WHAT TO DO — Filter the records below for the word "Store". Keep each line that has it.

SUPPLIED ENTRIES —

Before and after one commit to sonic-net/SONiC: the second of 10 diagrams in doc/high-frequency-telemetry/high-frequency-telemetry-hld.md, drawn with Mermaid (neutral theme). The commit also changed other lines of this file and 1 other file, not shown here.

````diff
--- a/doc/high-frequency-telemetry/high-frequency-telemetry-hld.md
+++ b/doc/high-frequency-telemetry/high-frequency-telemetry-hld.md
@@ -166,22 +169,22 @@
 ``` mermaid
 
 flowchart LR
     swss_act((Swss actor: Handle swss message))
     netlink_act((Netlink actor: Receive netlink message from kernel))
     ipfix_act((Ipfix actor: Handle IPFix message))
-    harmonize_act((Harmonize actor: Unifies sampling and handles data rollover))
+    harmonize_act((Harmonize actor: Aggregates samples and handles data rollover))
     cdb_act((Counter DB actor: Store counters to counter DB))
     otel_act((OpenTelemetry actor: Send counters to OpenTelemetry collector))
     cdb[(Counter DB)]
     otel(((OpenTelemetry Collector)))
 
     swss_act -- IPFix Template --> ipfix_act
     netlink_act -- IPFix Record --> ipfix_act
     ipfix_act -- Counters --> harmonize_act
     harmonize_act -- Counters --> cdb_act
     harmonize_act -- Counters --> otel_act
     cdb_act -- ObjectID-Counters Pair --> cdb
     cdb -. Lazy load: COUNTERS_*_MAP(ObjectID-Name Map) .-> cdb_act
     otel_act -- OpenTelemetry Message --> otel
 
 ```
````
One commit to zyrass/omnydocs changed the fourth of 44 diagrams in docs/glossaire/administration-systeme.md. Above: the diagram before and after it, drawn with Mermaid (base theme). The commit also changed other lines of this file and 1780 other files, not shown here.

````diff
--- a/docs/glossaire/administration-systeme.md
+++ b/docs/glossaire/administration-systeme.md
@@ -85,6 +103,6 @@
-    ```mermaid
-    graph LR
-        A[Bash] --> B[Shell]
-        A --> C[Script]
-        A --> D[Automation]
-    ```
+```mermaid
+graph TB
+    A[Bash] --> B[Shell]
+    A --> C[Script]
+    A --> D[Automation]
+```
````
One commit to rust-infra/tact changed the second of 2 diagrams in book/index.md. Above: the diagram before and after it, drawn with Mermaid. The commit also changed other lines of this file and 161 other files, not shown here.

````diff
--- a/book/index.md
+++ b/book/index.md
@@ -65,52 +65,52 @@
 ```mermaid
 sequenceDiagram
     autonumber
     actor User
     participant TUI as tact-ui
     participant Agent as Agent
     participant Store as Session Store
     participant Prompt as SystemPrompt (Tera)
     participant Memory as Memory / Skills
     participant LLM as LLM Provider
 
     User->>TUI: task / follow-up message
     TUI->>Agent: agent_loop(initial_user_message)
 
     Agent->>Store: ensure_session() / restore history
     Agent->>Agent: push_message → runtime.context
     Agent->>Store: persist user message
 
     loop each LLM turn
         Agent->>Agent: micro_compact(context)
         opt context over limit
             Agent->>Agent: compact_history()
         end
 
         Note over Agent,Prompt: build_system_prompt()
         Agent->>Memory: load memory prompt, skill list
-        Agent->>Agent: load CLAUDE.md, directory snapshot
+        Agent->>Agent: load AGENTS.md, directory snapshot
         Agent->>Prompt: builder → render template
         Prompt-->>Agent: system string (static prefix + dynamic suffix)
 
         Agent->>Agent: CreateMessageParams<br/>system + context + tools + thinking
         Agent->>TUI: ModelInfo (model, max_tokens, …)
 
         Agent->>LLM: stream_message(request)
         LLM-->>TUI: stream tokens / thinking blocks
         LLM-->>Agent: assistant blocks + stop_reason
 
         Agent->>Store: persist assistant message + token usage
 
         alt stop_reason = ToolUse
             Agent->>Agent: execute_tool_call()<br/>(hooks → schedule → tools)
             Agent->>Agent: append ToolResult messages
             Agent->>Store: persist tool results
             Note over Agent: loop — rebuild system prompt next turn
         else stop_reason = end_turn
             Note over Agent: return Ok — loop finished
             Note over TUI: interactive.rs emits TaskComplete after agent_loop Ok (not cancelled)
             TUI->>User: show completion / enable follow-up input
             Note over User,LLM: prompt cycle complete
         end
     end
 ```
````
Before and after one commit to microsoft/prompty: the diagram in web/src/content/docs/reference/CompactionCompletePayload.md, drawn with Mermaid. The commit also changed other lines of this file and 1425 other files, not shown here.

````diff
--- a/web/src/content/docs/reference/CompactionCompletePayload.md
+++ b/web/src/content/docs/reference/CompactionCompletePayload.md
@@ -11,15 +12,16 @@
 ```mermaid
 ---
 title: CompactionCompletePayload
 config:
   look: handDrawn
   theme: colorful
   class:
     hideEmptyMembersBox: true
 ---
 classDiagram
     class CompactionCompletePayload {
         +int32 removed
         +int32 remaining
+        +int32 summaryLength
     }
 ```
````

SOLUTION TO THE PROBLEM —
     cdb_act((Counter DB actor: Store counters to counter DB))
     participant Store as Session Store
     Agent->>Store: ensure_session() / restore history
     Agent->>Store: persist user message
         Agent->>Store: persist assistant message + token usage
             Agent->>Store: persist tool results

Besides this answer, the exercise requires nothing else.